An apple a day

1st October 2016 In Season

Don’t worry we aren’t talking about those ubiquitous little fruit named gadgets that most of us now use on a daily basis. Instead we are getting back to basics and talking about the sweet, crunchy and pomaceous fruit that is the apple.

Did you know that more than 2,300 varieties of apples have been bred in Britain alone and if you were to eat an apple a day, it would take you more than six years to eat one of each kind!

Apples actually belong to the Rose family of plants and are joined in that family by a wide range of other popular fruits including apricots, plums, cherries, peaches, pears and even raspberries.

Of the 2,300 kinds of apples which have been bred in Britain, each type has its own distinct colour, shape, texture and taste, we are delighted that there has been a revival in heritage varieties which means greater availability in greengrocers, farmers’ markets, farm shops and even in some supermarkets. The flavours of these traditional apple varieties vary greatly, from the more fragrant types with a hint of strawberry to the full bodied, nutty and spicy apples that come later in the season.

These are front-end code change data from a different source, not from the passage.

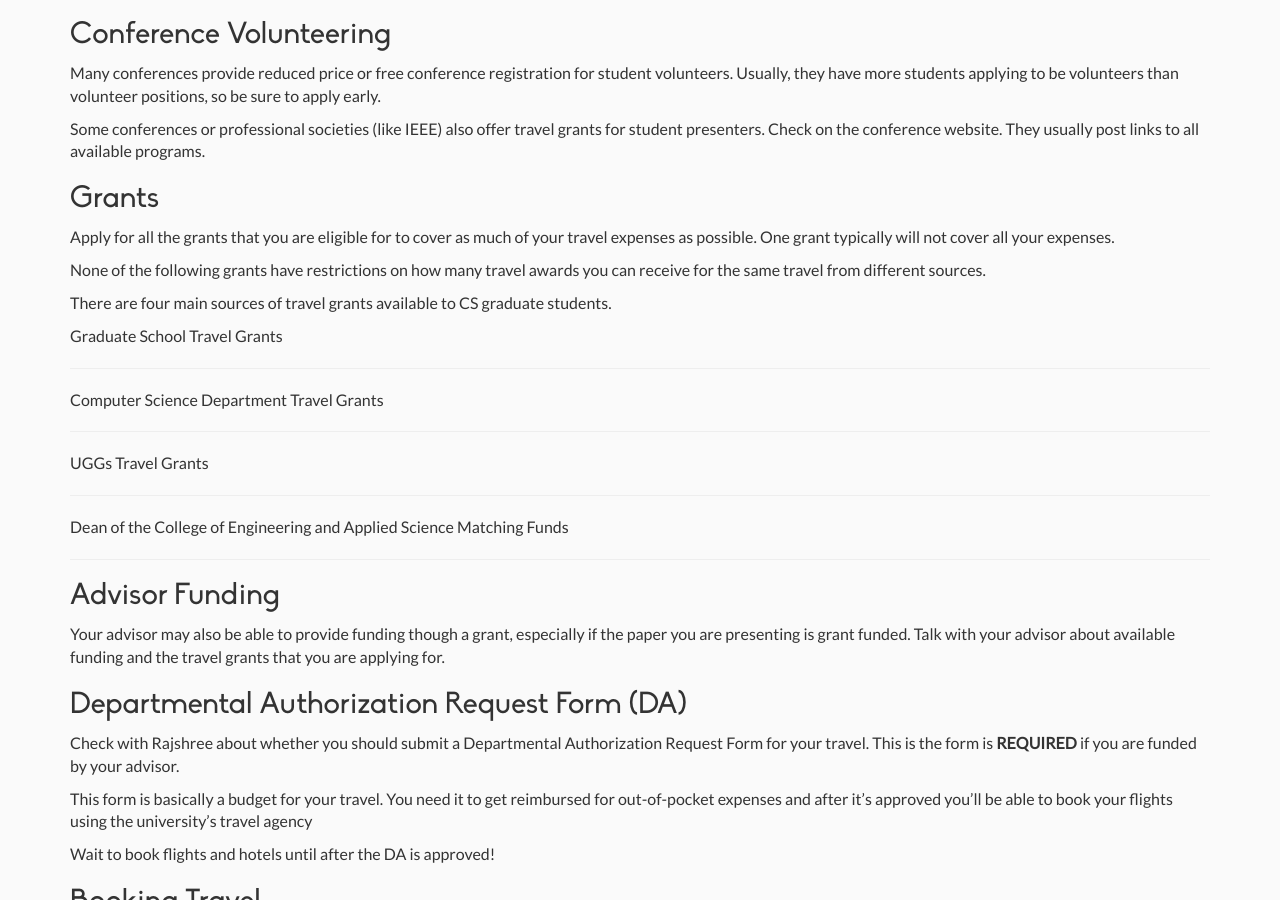
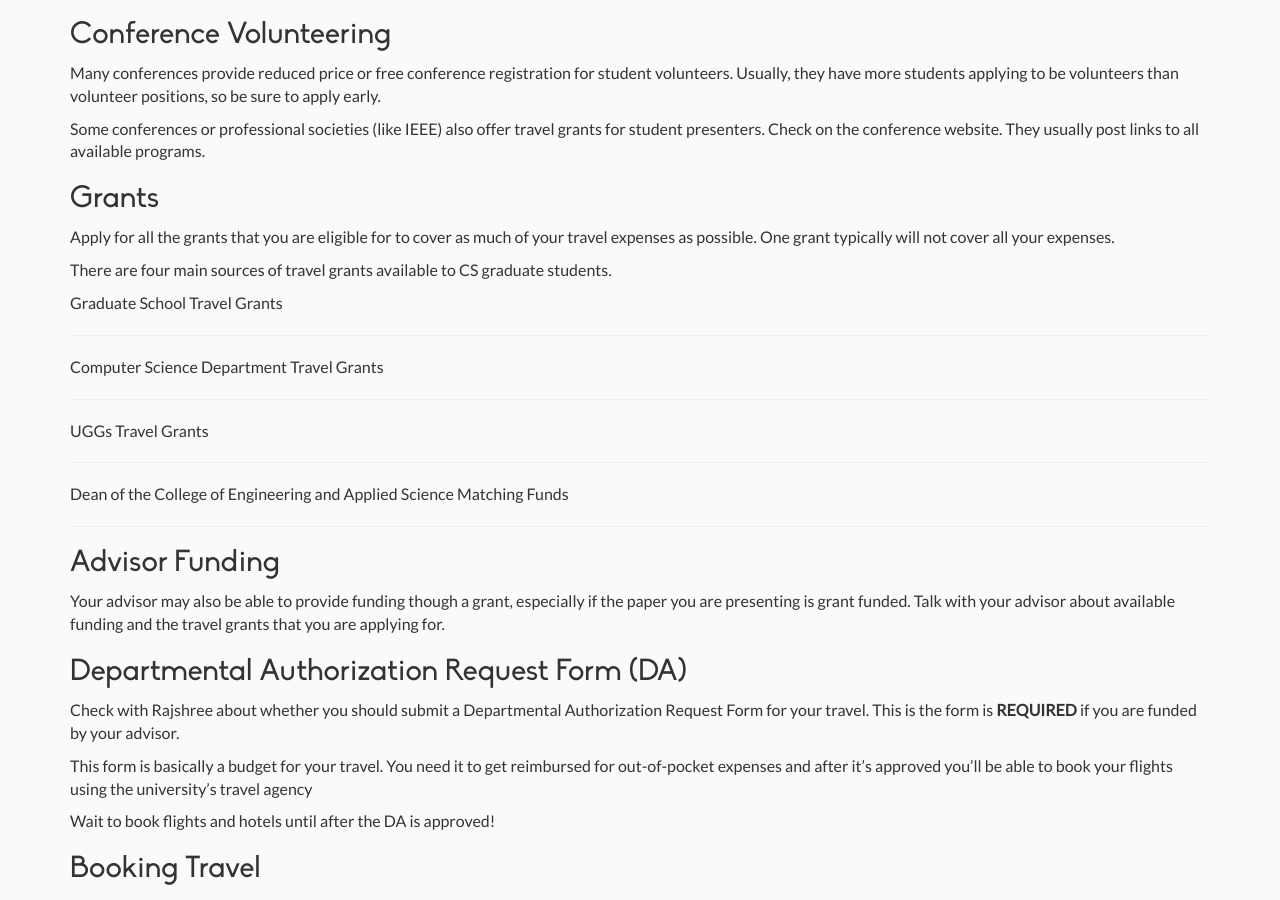
Before and after one commit to casassg/events-landing, a Jekyll site: the page built from _posts/2018-09-12-Travel-Grants.md, in a window 1280 px wide and 900 px high, scrolled down 457 px. Built offline with Jekyll 4.4.1, drawn with Linux system fonts in a browser that asks for light colours; nearby versions of some CDN libraries.

Commit message:
Remove cruft

```diff
--- a/_posts/2018-09-12-Travel-Grants.md
+++ b/_posts/2018-09-12-Travel-Grants.md
@@ -24,8 +24,6 @@ Some conferences or professional societies (like IEEE) also offer travel grants
 
 ## Grants
 Apply for all the grants that you are eligible for to cover as much of your travel expenses as possible. One grant typically will not cover all your expenses.
-
-None of the following grants have restrictions on how many travel awards you can receive for the same travel from different sources.
 
 There are four main sources of travel grants available to CS graduate students.
 
```
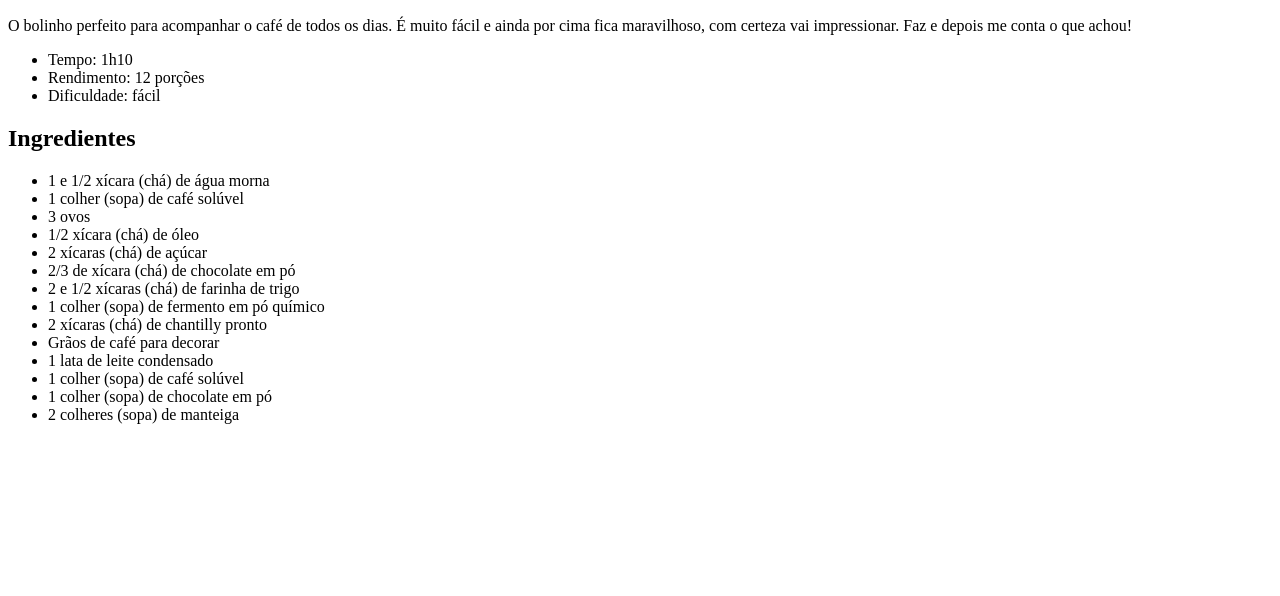
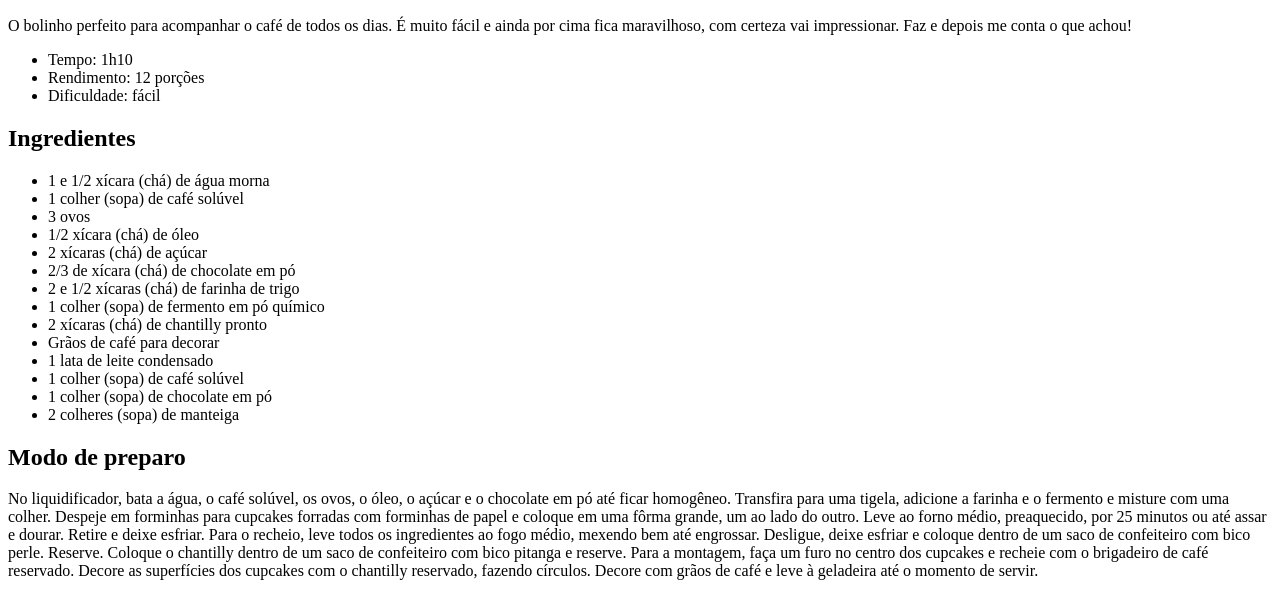
Before and after one commit to devpabloh/projeto_pagina_receitas2, a plain HTML site: page index.html in a window 1280 px wide. Shown: the part 362-958 px from the top of the page. Before the commit the page ends 802 px from the top, so only its background shows below. Drawn offline with Linux system fonts and the light colour scheme.

Commit message:
Update index.html

```diff
--- a/index.html
+++ b/index.html
@@ -37,7 +37,12 @@
                     <li>2 colheres (sopa) de manteiga</li>
                 </ul>
             </section>
-            <section id="preparation"></section>
+            <section id="preparation">
+                <h2>Modo de preparo</h2>
+                <p>No liquidificador, bata a água, o café solúvel, os ovos, o óleo, o açúcar e o chocolate em pó até ficar      homogêneo. Transfira para uma tigela, adicione a farinha e o fermento e misture com uma colher. Despeje em  forminhas para cupcakes forradas com forminhas de papel e coloque em uma fôrma grande, um ao lado do outro. Leve ao forno médio, preaquecido, por 25 minutos ou até assar e dourar. Retire e deixe esfriar.
+                    Para o recheio, leve todos os ingredientes ao fogo médio, mexendo bem até engrossar. Desligue, deixe esfriar e coloque dentro de um saco de confeiteiro com bico perle. Reserve. Coloque o chantilly dentro de um saco de  confeiteiro com bico pitanga e reserve.
+                    Para a montagem, faça um furo no centro dos cupcakes e recheie com o brigadeiro de café reservado. Decore as superfícies dos cupcakes com o chantilly reservado, fazendo círculos. Decore com grãos de café e leve à geladeira até o momento de servir.</p>
+            </section>
         </main>
     </div>
 </body>
```
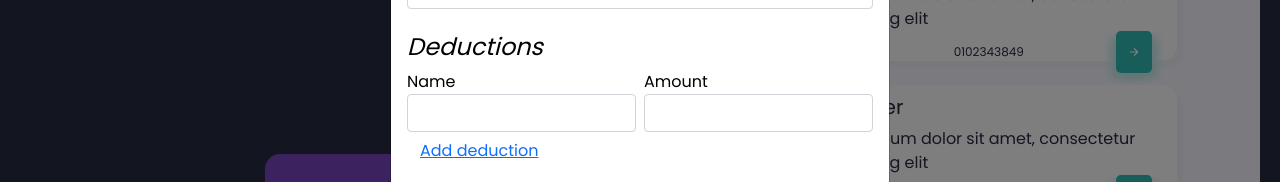
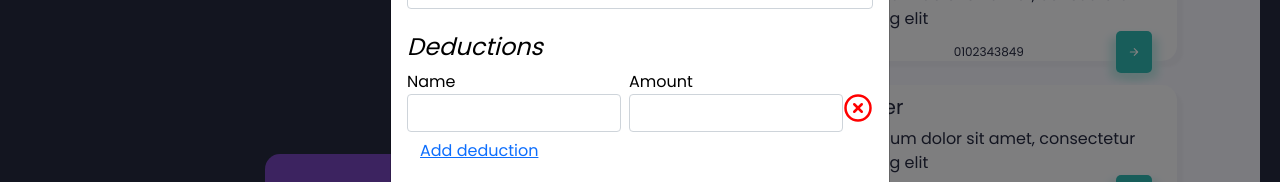
Before and after one commit to greatertomi/simple-accounting-web, a React (Create React App) app: page / in a window 1280 px wide. Both pictures are taken after a click on the button "Create New Cadre". Shown: the part 161-343 px from the top of the page. Built offline with nearby package versions, Linux system fonts and the light colour scheme.

Commit message:
A few new changes

```diff
--- a/package.json
+++ b/package.json
@@ -15,7 +15,9 @@
     "react-icons": "^4.2.0",
     "react-router-dom": "^5.2.0",
     "react-scripts": "4.0.3",
+    "react-spring": "^9.2.1",
     "reactstrap": "^8.9.0",
+    "styled-components": "^5.3.0",
     "web-vitals": "^1.0.1"
   },
   "scripts": {
--- a/src/App.scss
+++ b/src/App.scss
@@ -114,3 +114,12 @@ body {
 .customModal {
   color: black;
 }
+
+.formCancel {
+  cursor: pointer;
+  color: red;
+  margin-top: 15px;
+  &:hover {
+    color: #9e0909;
+  }
+}
--- a/src/components/CadreList.js
+++ b/src/components/CadreList.js
@@ -1,12 +1,13 @@
 import React, {useState} from 'react';
 import Cadre from "./Cadre";
 import {IoAddOutline} from 'react-icons/io5'
-import {Button, Modal, ModalBody, ModalFooter, ModalHeader} from 'reactstrap';
+import {Modal, ModalHeader, ModalBody, ModalFooter, Button} from "reactstrap";
+import {FiXCircle} from 'react-icons/fi'
 
 const CadreList = () => {
-  const [modal, setModal] = useState(false);
+  const [showModal, setShowModal] = useState(false);
 
-  const toggle = () => setModal(!modal)
+  const toggle = () => setShowModal(!showModal)
 
   const handleClick = (e) => {
     e.preventDefault();
@@ -14,7 +15,7 @@ const CadreList = () => {
   }
 
   const renderModal = () => (
-    <Modal isOpen={modal} toggle={toggle} className="customModal">
+    <Modal isOpen={showModal} toggle={toggle} className="customModal">
       <ModalHeader toggle={toggle}>Analyse Salary</ModalHeader>
       <ModalBody>
         <form>
@@ -23,7 +24,7 @@ const CadreList = () => {
             <input type="text" className="form-control" id="cadreName" />
           </div>
           <h4 className="mt-4 fst-italic">Deductions</h4>
-          <div className="d-flex">
+          <div className="d-flex align-items-center">
             <div className="me-2">
               <label htmlFor="salary">Name</label>
               <input type="text" className="form-control" id="name" />
@@ -31,6 +32,9 @@ const CadreList = () => {
             <div>
               <label htmlFor="salary">Amount</label>
               <input type="number" className="form-control" id="salary" />
+            </div>
+            <div>
+              <FiXCircle size={30} className="formCancel"/>
             </div>
           </div>
           <button className="btn btn-link" onClick={handleClick}>Add deduction</button>
```
Also changed, not shown: 1 other file (tests, documents, lock files or other folders).
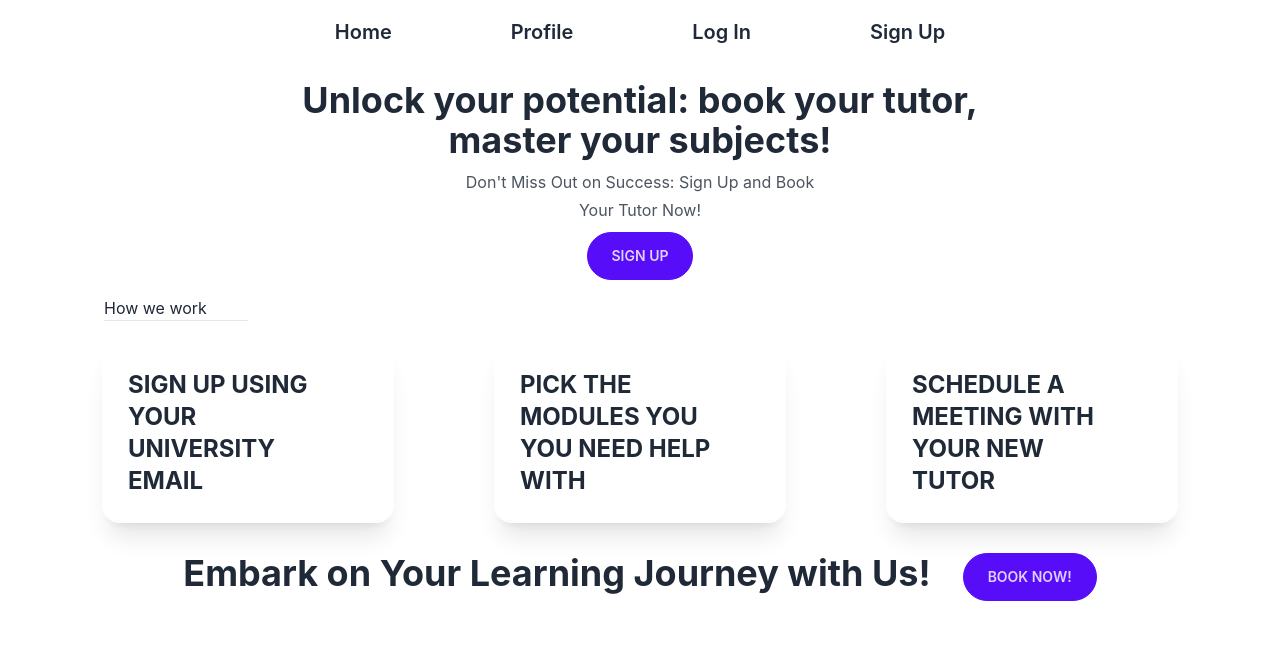
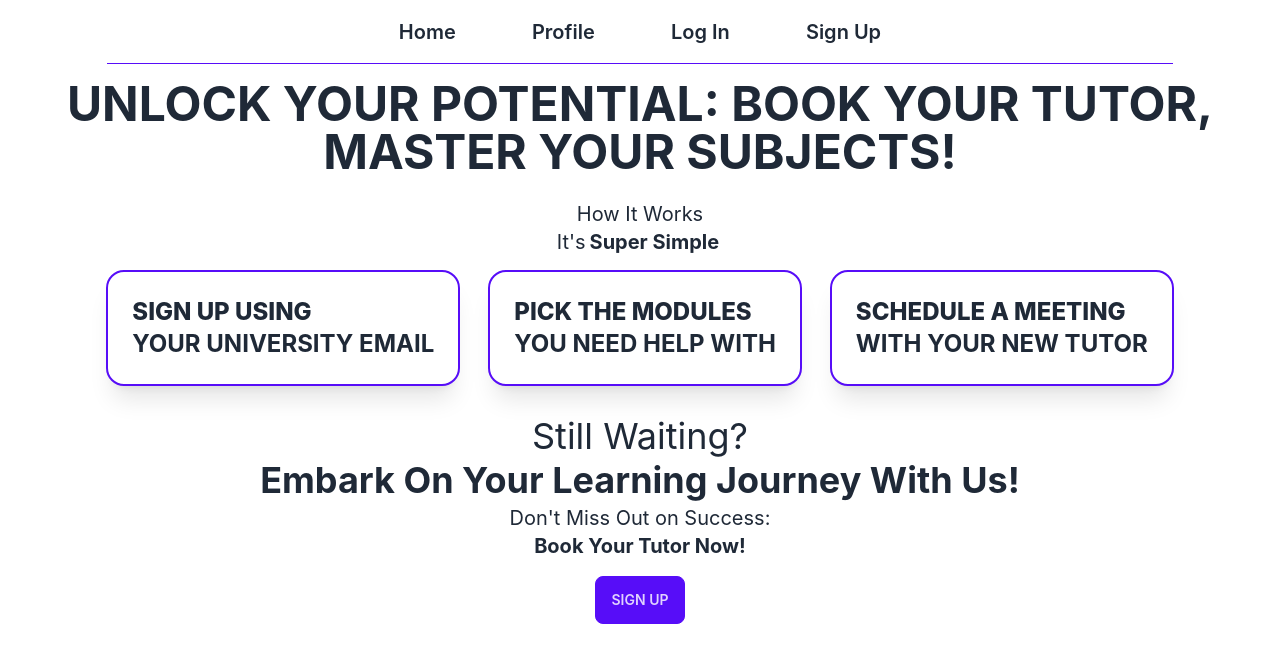
Before and after one commit to N1tingale/Year2Year, a React (Vite) app in the folder frontend/: page / in a window 1280 px wide. Shown: the top 662 px of the page. Built offline with nearby package versions, Linux system fonts and the light colour scheme.

Commit message:
improve home page design

```diff
--- /dev/null
+++ b/frontend/src/components/Card.jsx
@@ -0,0 +1,12 @@
+export default function Card({ title, text }) {
+  return (
+    <div className="card bg-base-100 mx-4 shadow-xl outline outline-2 outline-primary">
+      <div className="card-body p-6">
+        <p className="text-2xl font-bold whitespace-nowrap">
+          <p className="font-extrabold">{title}</p>
+          {text}
+        </p>
+      </div>
+    </div>
+  );
+}
--- a/frontend/src/components/Home.jsx
+++ b/frontend/src/components/Home.jsx
@@ -1,3 +1,4 @@
+import Card from "./Card";
 import Navbar from "./Navbar";
 
 export default function Home() {
@@ -5,59 +6,29 @@ export default function Home() {
     <div className="h-screen">
       <Navbar />
       <div className="flex flex-col items-center">
-        <h1 className="text-4xl font-bold text-center mt-4">
-          Unlock your potential: book your tutor, <br /> master your subjects!
+        <h1 className="text-5xl font-bold text-center mt-4">
+          UNLOCK YOUR POTENTIAL: BOOK YOUR TUTOR, <br /> MASTER YOUR SUBJECTS!
         </h1>
-        <p className="mt-2 text-center prose">
-          Don't Miss Out on Success: Sign Up and Book <br /> Your Tutor Now!
-        </p>
-        <button className="btn btn-primary rounded-3xl mt-2 px-6">
-          Sign Up
-        </button>
+        <p className="text-xl mt-6">How It Works</p>
+        <div className="flex text-xl">
+          <p>It's</p>
+          <p className="font-bold mx-1">Super Simple</p>
+        </div>
       </div>
 
-      <div className="flex justify-evenly items-end mt-4">
-        <div>
-          <p className="border-b mb-6 w-36">How we work</p>
-          <div className="card w-72 bg-base-100 shadow-xl outline outline-2 outline-white">
-            <div className="card-body p-6">
-              <p className="text-2xl font-bold">
-                SIGN UP USING <br />
-                YOUR <br />
-                UNIVERSITY <br />
-                EMAIL
-              </p>
-            </div>
-          </div>
-        </div>
-        <div className="card w-72 bg-base-100 shadow-xl outline outline-2 outline-white">
-          <div className="card-body p-6">
-            <p className="text-2xl font-bold">
-              PICK THE <br />
-              MODULES YOU <br />
-              YOU NEED HELP
-              <br />
-              WITH
-            </p>
-          </div>
-        </div>
-        <div className="card w-72 bg-base-100 shadow-xl outline outline-2 outline-white">
-          <div className="card-body p-6">
-            <p className="text-2xl font-bold">
-              SCHEDULE A <br /> MEETING WITH <br />
-              YOUR NEW <br />
-              TUTOR
-            </p>
-          </div>
-        </div>
+      <div className="flex justify-center items-center mt-4">
+        <Card title={"SIGN UP USING"} text={"YOUR UNIVERSITY EMAIL"} />
+        <Card title={"PICK THE MODULES"} text={"YOU NEED HELP WITH"} />
+        <Card title={"SCHEDULE A MEETING"} text={"WITH YOUR NEW TUTOR"} />
       </div>
-      <div className="flex justify-center mt-8">
-        <h1 className="text-4xl font-bold mx-4">
-          Embark on Your Learning Journey with Us!
+      <div className="flex flex-col justify-center items-center mt-8">
+        <p className="text-4xl">Still Waiting?</p>
+        <h1 className="text-4xl font-bold mt-1">
+          Embark On Your Learning Journey With Us!
         </h1>
-        <button className="btn btn-primary rounded-3xl mx-4 px-6">
-          Book Now!
-        </button>
+        <p className="text-xl mt-1">Don't Miss Out on Success:</p>
+        <p className="text-xl font-bold">Book Your Tutor Now!</p>
+        <button className="btn btn-primary mt-4">Sign Up</button>
       </div>
     </div>
   );
--- a/frontend/src/components/Navbar.jsx
+++ b/frontend/src/components/Navbar.jsx
@@ -1,7 +1,8 @@
 import { Link } from "react-router-dom";
 export default function Navbar() {
   return (
-    <div className="navbar bg-base-100 justify-evenly">
+    <div className="flex justify-center">
+      <div className="navbar bg-base-100 justify-evenly w-10/12 border-b border-primary">
         <Link className="text-xl font-semibold ml-52" to="/">
           Home
         </Link>
@@ -15,5 +16,6 @@ export default function Navbar() {
           Sign Up
         </Link>
       </div>
+    </div>
   );
 }
```
Lines whose indentation alone changed are shown as unchanged.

Know your apples?
1.    It takes two pounds of apples to make one nine-inch apple pie.
2.    Have you ever wondered why apples float? It’s because 25% of their volume is made up by air.
3.    Pomology is the science of apple growing.
4.    Apples can range in size from as small as a cherry to as large as a grapefruit.
5.    Apple trees can live for more than 100 years.
6.    Two thirds of the fibre and lots of antioxidants are found in the apple peel.
7.    Apples contain high levels of boron, which increases mental alertness.
8.    Apple seeds contain a cyanide compound.
9.    Apple trees take four to five years to bear their first fruit.
10.    It takes roughly 36 apples to make one gallon of cider.
11.    Many orchards grow dwarf apple trees because their height makes them easier to maintain and harvest.
12.    Malusdomesticaphobia is the fear of apples! And no, we didn’t make that up.

Different types of apples
In basic terms, there are two types of apples: eating apples and cooking apples. Eating apples are sweeter and have the most interesting flavours, this is because their sugars are balanced by an edge of acidity. They also hold their shape during cooking, making them the right choice for a French apple tart or a Tarte Tatin, recipes which were developed in countries without a tradition of cooking apples. Some of the most popular varieties include Granny Smith, Cox’s Orange Pippin and Golden Delicious.

Cooking apples are larger and more acidic but this sourness does mellow during cooking. But interestingly a cooking apple will become more like an eating apple in storage because the acids do lessen over time. Some apples are even classed as dual-purpose, and these varieties are best for cooking when young and for eating when they are older. The most popular British cooking apple is of course the Bramley Apple.

If you are lucky enough to have apple trees in your garden or have the opportunity to pick your own, all you need to do is gently cup the apple in your hand and twist slightly. If the stalk comes away easily from the tree, the apple is ready.

Here are some wonderful Scottish apple varieties with equally wonderful names which you may or may not have heard of.

The James Grieve
A dessert apple with yellow fruit, speckled and striped with orange. This apple is savoury and juicy with a strong acidity.

The Coul Blush
Britain’s most northerly apple, hailing from Coul in Ross-shire. Gold with a faint flush and sweet, with a soft, cream flesh. Makes a good sauce.

The Bloody Ploughman
Cultivated in the Carse of Gowrie around 1880. Deep, dark, blood red eating apple with flesh with pink stains. Named after a ploughman who was caught stealing the apples and shot by a gamekeeper.

The Cambusnethan Pippin
Popular for being an excellent, scab-free dessert apple from either Clydesdale or Stirling. It is tender and juicy with mild acidity.

The Lass O’Gowrie
A sweet, juicy cooker from Perthshire which is favoured for keeping its shape.

And we are pleased to introduce one that is practically on our own doorstep!

The White Melrose
Raised at Melrose Abbey before 1831. This variety is a large, ribbed, green fruit popular in Tweedside orchards in the 19th century and has a sweet and pleasantly sub-acid flavour.

Storing apples
If you do find yourself with a large quantity of apples at this time of year aren’t able to use them all, the good news is that they will store really well for months if they are unblemished. Just wrap each one in dry newspaper and then place them in a single layer in the bottom of a wooden crate or shallow cardboard box. Then place in a cool, dry, dark, airy place and check them regularly and immediately throw out any that have rotted. As a rule, the later that an apple ripens, the longer it will keep.

Well worth a visit
And last but not least, do try and visit the wonderful Apple Orchard at the National Trust’s Priorwood Gardens, next to Melrose Abbey. The orchard cultivates many historic apple varieties, conjuring up connections with the garden’s past, when it may have been used as a kitchen garden by Melrose Abbey monks.